Work to complete
In how many lines of the data below does the word "convertToStr" appear? Reply with the number and nothing more.

Extracted records
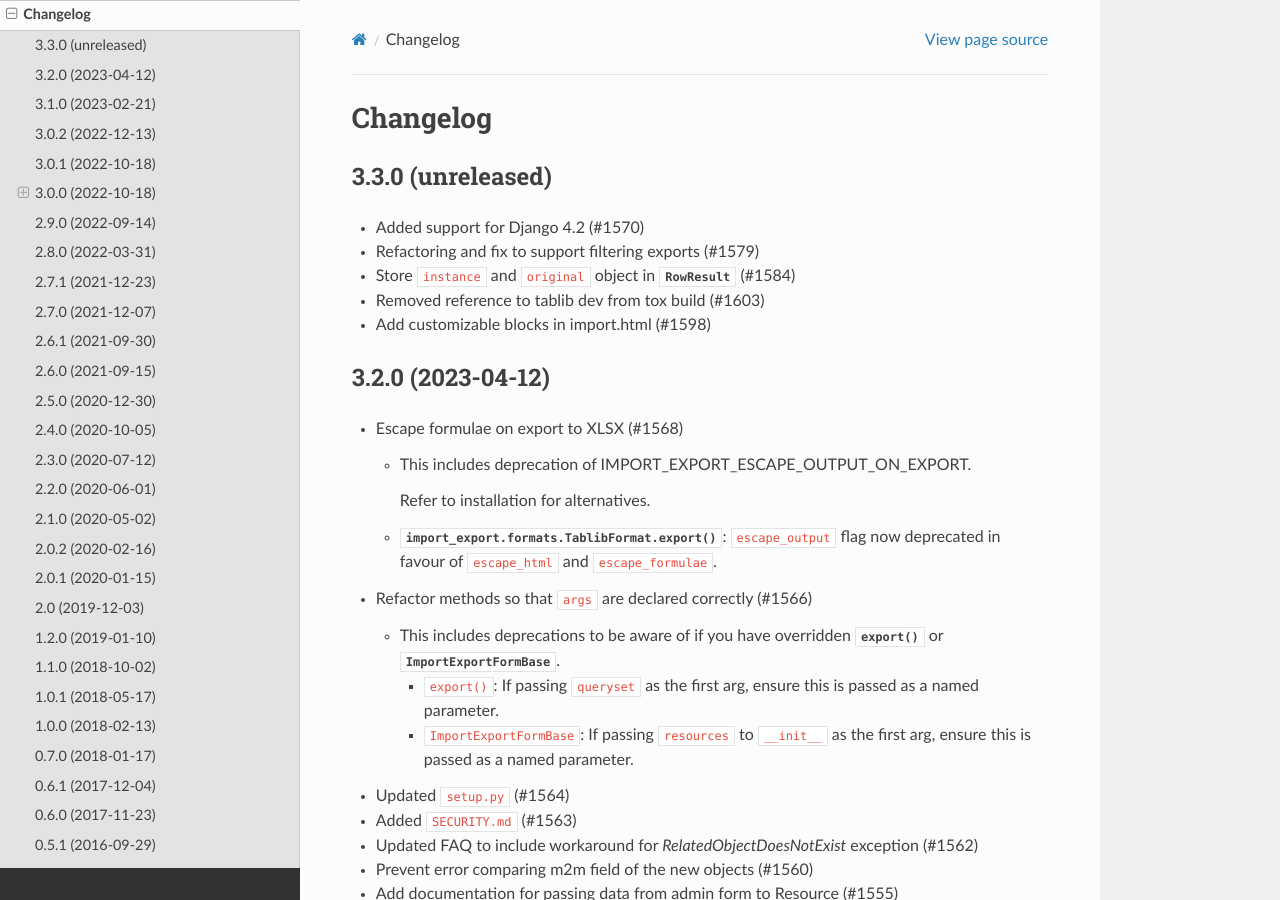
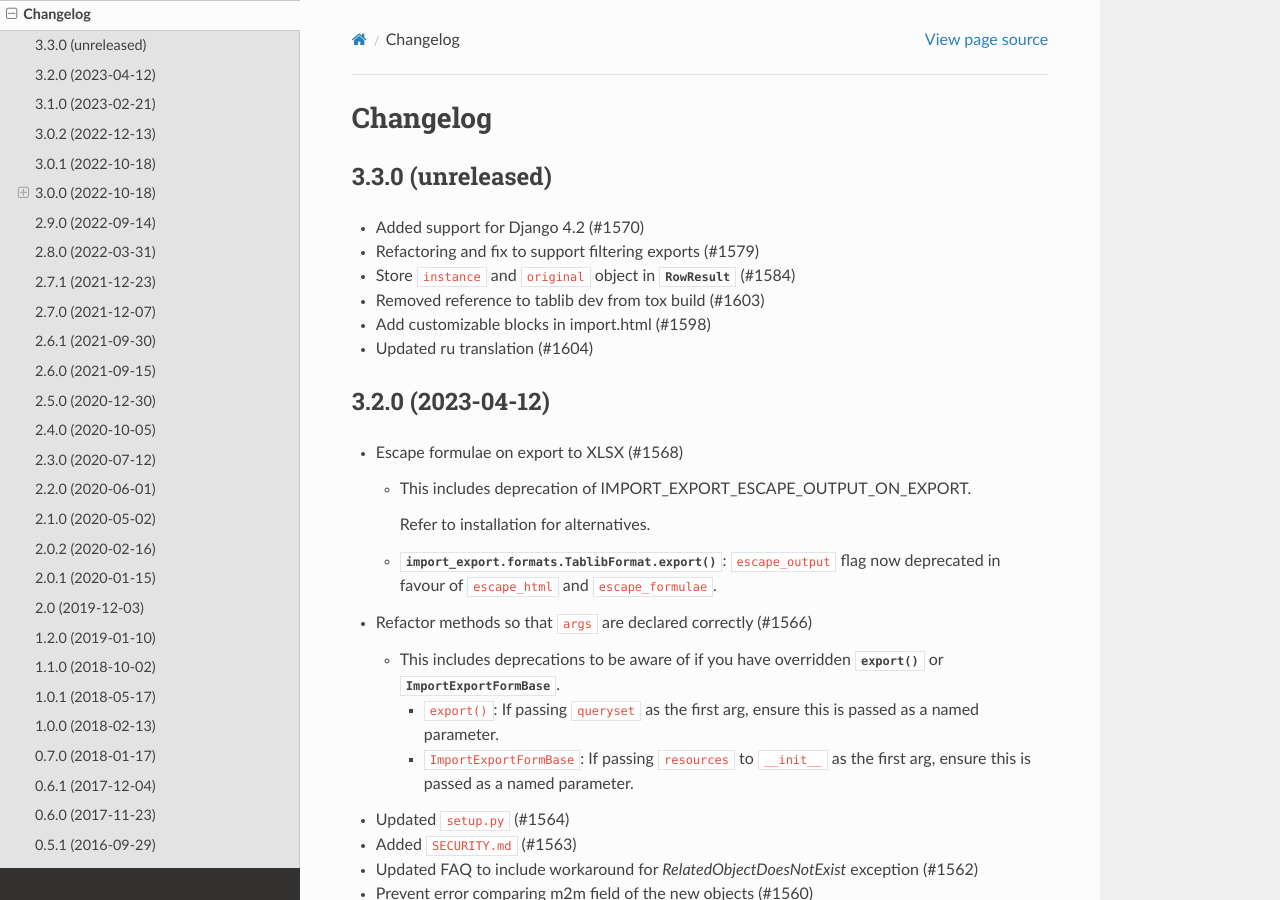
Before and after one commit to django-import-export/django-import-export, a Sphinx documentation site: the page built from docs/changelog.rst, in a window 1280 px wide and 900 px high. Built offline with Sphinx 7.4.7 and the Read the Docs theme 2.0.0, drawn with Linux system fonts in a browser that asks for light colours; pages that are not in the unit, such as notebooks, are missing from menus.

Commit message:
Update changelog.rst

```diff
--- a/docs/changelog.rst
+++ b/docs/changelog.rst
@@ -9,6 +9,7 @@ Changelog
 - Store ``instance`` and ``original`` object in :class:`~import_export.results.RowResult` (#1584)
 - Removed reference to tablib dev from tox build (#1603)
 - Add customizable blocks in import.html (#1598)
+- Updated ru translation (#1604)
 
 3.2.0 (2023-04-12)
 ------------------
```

---

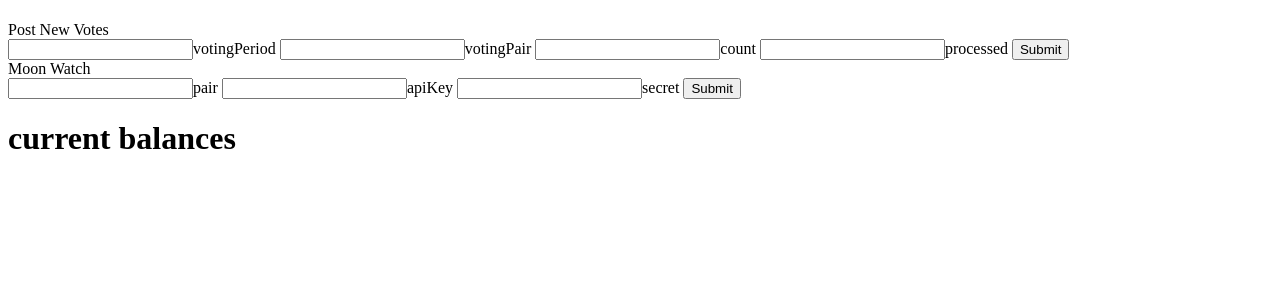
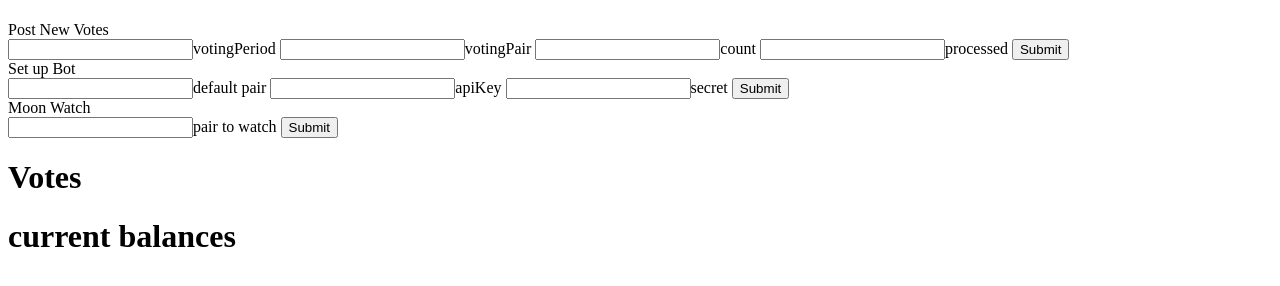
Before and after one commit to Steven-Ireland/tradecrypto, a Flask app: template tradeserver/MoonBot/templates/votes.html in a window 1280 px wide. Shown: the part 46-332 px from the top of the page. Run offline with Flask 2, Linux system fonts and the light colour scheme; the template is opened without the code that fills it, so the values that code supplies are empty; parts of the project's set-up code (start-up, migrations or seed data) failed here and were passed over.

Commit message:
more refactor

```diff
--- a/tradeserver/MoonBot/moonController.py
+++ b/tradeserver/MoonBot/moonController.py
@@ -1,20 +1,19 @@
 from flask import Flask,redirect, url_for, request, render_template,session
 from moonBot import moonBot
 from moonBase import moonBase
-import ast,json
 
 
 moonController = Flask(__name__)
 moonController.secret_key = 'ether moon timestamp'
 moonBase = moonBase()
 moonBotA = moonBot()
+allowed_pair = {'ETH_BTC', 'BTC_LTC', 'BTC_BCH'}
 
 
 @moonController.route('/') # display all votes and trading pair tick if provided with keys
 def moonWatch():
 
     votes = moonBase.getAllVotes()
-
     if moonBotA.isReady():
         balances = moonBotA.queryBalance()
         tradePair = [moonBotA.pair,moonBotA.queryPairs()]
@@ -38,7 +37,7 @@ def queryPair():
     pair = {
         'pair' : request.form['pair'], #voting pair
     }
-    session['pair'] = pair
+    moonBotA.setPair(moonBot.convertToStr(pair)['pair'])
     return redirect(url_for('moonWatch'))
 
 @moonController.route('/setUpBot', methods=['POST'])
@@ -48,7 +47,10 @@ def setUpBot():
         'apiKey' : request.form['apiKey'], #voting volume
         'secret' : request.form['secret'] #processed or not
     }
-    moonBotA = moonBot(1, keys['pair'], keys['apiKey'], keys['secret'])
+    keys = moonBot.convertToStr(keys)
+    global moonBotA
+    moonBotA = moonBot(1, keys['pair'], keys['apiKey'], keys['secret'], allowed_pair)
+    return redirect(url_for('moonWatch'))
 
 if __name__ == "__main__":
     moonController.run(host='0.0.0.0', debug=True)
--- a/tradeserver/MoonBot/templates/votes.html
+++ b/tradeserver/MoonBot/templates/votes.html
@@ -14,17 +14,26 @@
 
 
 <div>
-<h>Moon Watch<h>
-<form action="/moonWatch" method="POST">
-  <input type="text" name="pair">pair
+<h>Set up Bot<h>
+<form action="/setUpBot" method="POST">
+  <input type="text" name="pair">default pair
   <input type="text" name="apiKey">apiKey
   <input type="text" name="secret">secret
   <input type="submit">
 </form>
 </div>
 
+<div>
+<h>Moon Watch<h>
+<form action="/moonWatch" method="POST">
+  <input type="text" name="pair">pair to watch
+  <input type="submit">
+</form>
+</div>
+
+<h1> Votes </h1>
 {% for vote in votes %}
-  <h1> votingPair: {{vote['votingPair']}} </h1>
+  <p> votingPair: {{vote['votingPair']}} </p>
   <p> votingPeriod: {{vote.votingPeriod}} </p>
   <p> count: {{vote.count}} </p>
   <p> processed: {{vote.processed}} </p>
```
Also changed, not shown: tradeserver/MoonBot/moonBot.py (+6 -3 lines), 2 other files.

Result for this task
2